[What you have to do]
Below are the entries; give again exactly the lines from the one mentioning "(a share the" through the one mentioning "wizard first |", inclusive.

[The data]

---------------

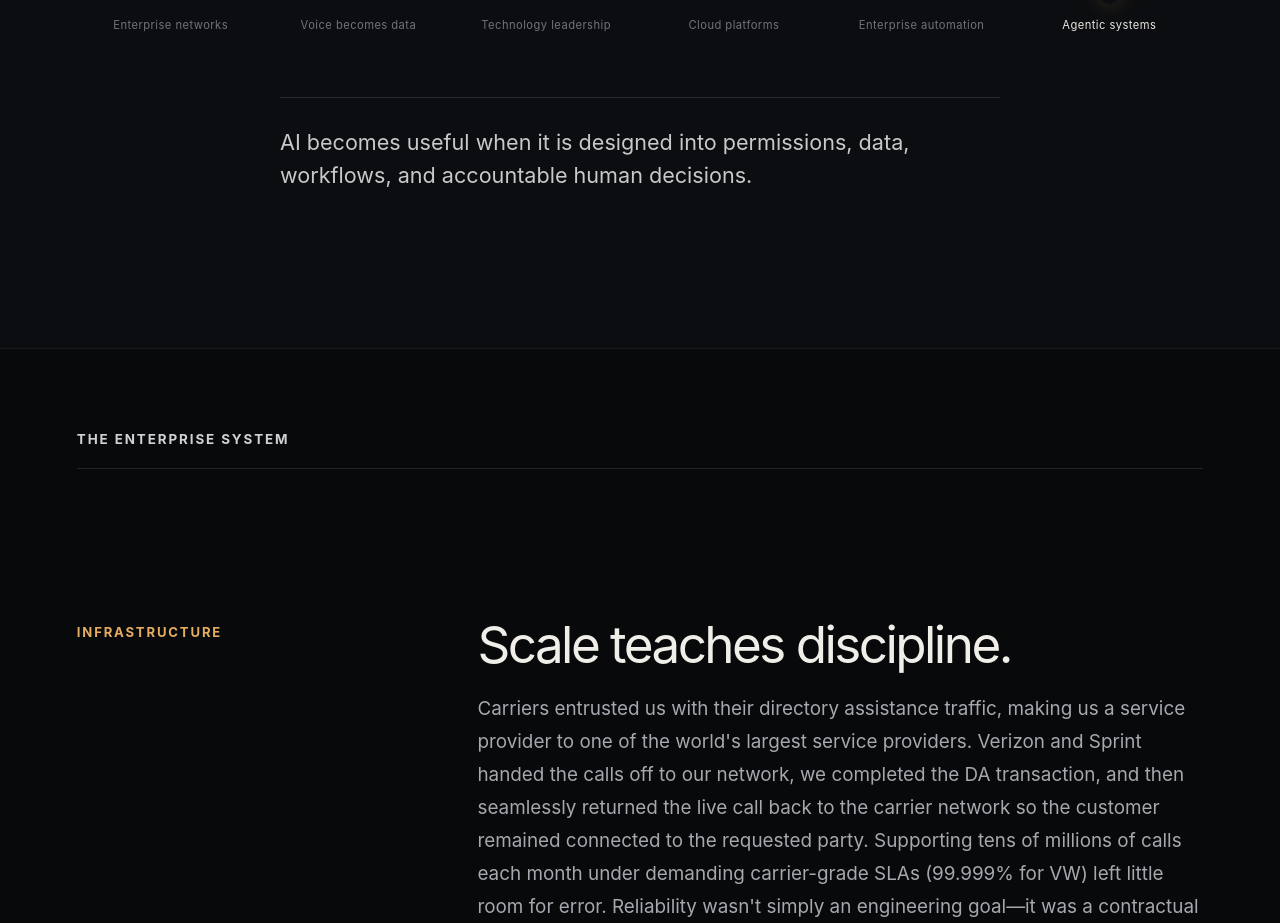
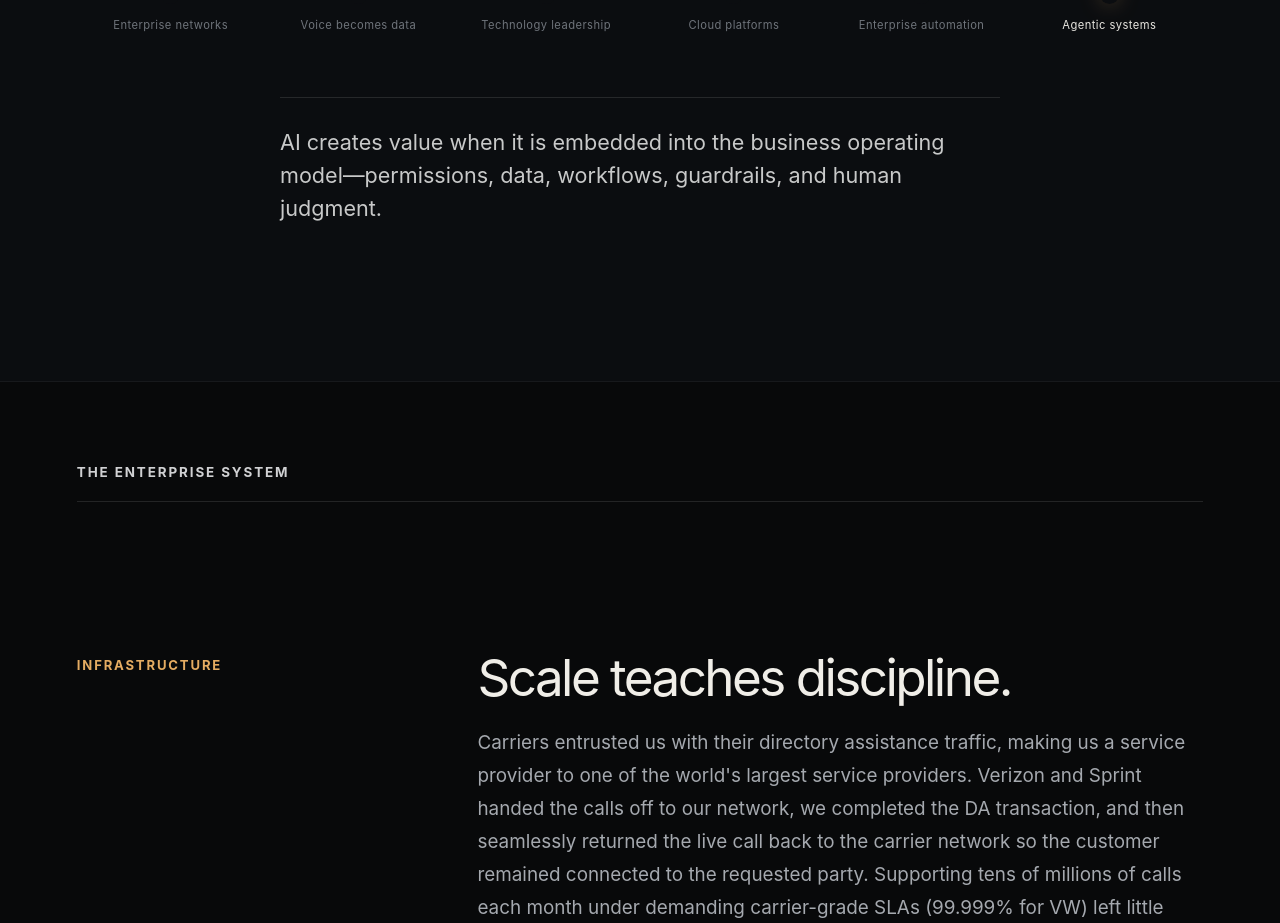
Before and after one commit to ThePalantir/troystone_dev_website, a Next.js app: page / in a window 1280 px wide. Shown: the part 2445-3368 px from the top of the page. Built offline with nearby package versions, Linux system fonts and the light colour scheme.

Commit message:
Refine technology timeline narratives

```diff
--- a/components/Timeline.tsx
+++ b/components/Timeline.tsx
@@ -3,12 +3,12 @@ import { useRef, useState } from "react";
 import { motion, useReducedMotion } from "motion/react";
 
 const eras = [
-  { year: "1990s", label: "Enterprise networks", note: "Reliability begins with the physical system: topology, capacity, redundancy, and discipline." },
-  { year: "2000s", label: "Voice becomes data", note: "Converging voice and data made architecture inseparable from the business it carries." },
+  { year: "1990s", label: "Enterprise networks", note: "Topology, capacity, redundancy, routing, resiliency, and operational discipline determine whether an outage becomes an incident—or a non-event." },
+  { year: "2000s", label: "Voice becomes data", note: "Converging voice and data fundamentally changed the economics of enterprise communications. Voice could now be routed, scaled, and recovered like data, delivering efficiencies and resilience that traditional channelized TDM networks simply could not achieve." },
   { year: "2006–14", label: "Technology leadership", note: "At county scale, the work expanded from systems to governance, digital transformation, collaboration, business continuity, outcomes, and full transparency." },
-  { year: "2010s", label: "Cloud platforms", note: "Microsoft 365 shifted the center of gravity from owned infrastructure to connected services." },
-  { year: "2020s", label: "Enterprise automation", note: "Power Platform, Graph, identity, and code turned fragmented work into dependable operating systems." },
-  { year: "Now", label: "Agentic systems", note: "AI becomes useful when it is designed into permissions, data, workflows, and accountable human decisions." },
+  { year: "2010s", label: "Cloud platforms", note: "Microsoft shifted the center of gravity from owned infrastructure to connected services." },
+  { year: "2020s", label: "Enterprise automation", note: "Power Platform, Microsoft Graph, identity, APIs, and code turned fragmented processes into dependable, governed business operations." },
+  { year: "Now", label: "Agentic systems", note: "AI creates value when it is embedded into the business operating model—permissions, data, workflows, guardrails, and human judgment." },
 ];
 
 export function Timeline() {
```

---------------

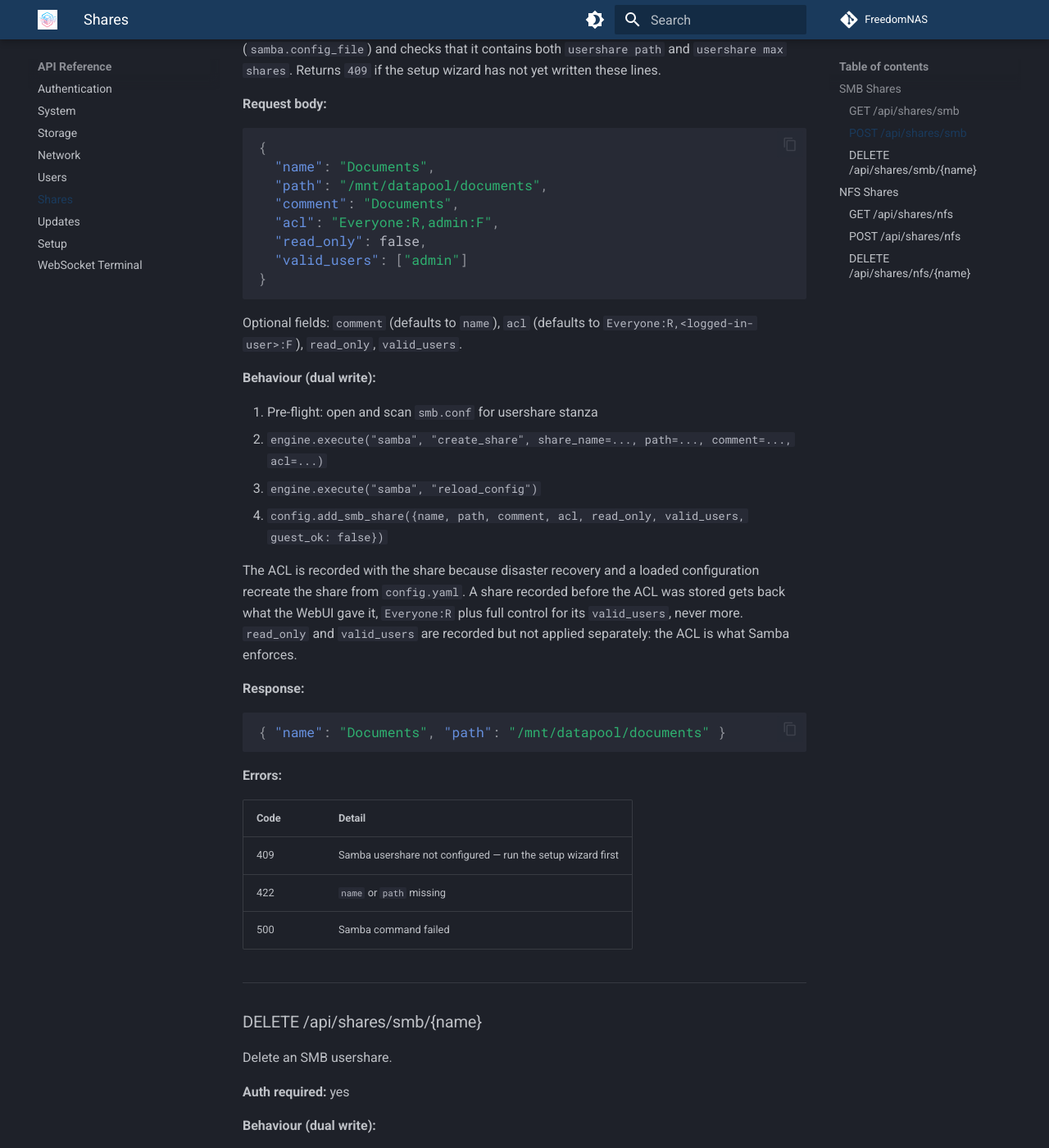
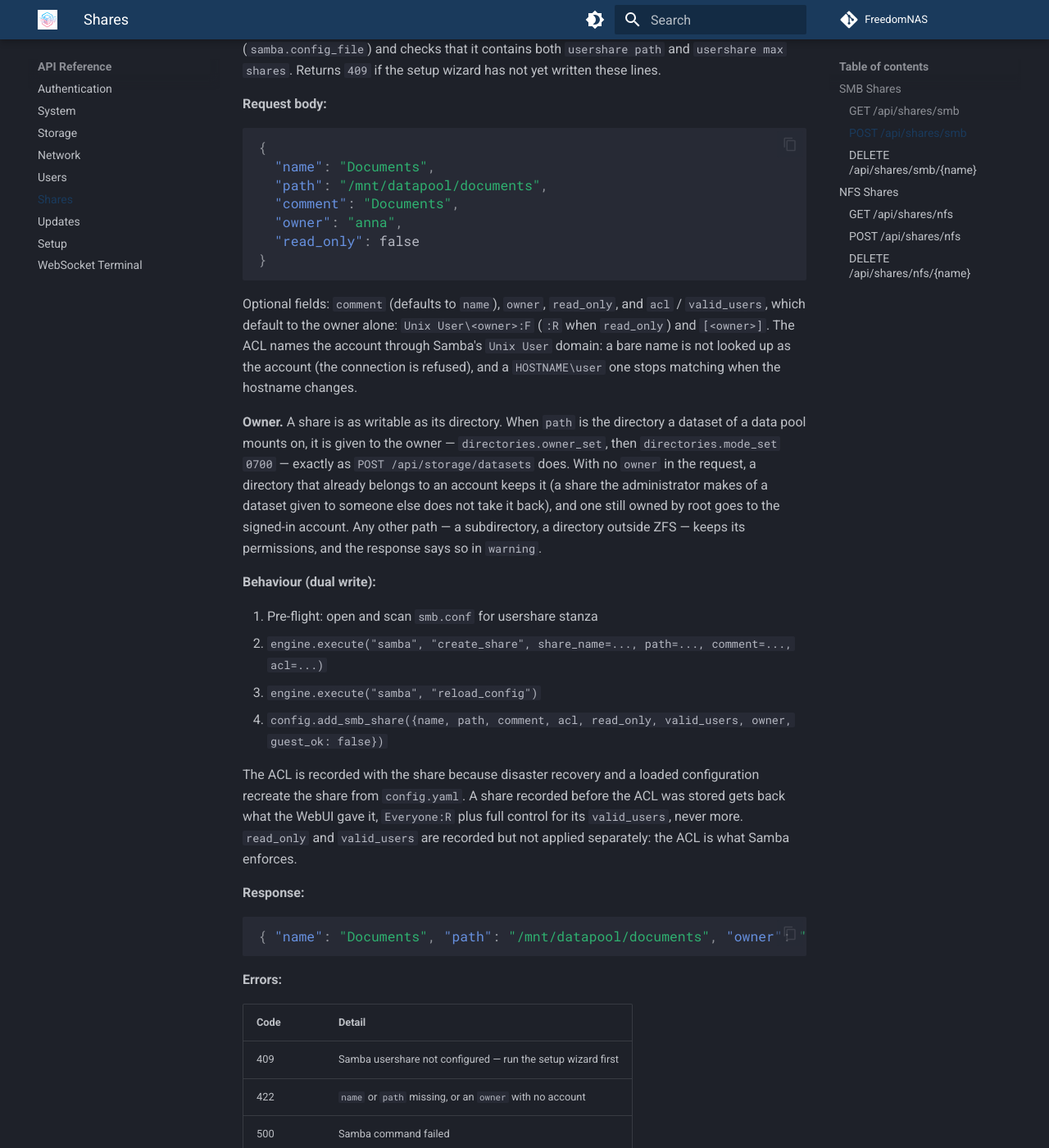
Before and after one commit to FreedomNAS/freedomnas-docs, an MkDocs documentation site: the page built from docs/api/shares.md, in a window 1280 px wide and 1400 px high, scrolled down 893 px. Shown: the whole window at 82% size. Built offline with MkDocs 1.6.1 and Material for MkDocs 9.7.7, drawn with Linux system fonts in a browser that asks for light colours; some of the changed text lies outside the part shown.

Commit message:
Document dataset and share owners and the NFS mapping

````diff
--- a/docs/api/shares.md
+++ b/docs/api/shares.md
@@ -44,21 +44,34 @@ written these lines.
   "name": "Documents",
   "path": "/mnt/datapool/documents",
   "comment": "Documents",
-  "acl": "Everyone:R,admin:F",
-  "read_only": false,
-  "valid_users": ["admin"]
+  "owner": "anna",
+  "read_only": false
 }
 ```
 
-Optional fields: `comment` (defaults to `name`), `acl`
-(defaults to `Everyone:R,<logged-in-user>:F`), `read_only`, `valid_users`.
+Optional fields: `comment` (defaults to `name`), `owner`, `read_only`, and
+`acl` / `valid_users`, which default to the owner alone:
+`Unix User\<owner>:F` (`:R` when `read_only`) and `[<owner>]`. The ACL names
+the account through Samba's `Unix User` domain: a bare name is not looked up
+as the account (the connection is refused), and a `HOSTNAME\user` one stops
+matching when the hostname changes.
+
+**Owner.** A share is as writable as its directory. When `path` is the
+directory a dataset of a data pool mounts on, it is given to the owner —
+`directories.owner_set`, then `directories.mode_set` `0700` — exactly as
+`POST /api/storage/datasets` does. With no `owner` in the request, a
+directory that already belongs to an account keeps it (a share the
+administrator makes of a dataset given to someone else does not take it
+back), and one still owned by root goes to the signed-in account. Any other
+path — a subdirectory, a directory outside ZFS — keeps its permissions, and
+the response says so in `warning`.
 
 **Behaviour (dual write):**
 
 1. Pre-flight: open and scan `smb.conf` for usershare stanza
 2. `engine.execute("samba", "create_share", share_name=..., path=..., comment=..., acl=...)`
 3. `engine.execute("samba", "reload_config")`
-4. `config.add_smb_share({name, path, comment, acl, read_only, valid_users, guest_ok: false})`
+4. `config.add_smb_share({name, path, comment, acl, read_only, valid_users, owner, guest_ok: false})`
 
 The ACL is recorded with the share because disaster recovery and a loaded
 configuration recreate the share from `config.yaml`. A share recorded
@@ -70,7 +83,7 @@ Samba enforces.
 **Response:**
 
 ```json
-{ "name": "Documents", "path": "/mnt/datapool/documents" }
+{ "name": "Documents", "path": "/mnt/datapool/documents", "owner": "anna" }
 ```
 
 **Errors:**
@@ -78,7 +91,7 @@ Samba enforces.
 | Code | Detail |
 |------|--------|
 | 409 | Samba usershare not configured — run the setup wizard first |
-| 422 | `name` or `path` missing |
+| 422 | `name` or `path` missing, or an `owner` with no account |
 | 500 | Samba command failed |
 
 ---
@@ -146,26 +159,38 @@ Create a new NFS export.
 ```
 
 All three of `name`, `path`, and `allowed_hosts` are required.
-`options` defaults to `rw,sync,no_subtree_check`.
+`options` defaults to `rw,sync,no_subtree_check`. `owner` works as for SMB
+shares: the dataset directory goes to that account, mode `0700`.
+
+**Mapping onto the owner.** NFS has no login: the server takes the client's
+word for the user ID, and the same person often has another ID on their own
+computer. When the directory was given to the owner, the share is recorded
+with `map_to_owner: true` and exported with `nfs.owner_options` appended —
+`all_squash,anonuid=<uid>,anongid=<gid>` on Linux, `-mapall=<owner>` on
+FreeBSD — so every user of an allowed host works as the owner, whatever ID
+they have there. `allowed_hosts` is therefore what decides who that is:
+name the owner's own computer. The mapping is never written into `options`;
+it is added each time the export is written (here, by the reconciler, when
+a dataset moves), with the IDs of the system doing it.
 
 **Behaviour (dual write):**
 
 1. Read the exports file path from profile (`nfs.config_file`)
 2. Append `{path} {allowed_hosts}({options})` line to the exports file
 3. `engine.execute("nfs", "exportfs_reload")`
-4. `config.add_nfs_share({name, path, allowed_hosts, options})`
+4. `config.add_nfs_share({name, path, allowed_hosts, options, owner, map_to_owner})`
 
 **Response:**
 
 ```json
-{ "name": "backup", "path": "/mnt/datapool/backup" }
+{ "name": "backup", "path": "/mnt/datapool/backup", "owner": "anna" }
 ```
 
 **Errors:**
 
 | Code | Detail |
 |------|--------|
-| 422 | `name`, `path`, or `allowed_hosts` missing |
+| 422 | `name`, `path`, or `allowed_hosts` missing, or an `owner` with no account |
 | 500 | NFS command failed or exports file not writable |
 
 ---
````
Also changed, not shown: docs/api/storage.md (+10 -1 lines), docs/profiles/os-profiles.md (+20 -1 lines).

---------------

[Answer to this problem]
+directory that already belongs to an account keeps it (a share the
+administrator makes of a dataset given to someone else does not take it
+back), and one still owned by root goes to the signed-in account. Any other
+path — a subdirectory, a directory outside ZFS — keeps its permissions, and
+the response says so in `warning`.
 
 **Behaviour (dual write):**
 
 1. Pre-flight: open and scan `smb.conf` for usershare stanza
 2. `engine.execute("samba", "create_share", share_name=..., path=..., comment=..., acl=...)`
 3. `engine.execute("samba", "reload_config")`
-4. `config.add_smb_share({name, path, comment, acl, read_only, valid_users, guest_ok: false})`
+4. `config.add_smb_share({name, path, comment, acl, read_only, valid_users, owner, guest_ok: false})`
 
 The ACL is recorded with the share because disaster recovery and a loaded
 configuration recreate the share from `config.yaml`. A share recorded
@@ -70,7 +83,7 @@ Samba enforces.
 **Response:**
 
 ```json
-{ "name": "Documents", "path": "/mnt/datapool/documents" }
+{ "name": "Documents", "path": "/mnt/datapool/documents", "owner": "anna" }
 ```
 
 **Errors:**
@@ -78,7 +91,7 @@ Samba enforces.
 | Code | Detail |
 |------|--------|
 | 409 | Samba usershare not configured — run the setup wizard first |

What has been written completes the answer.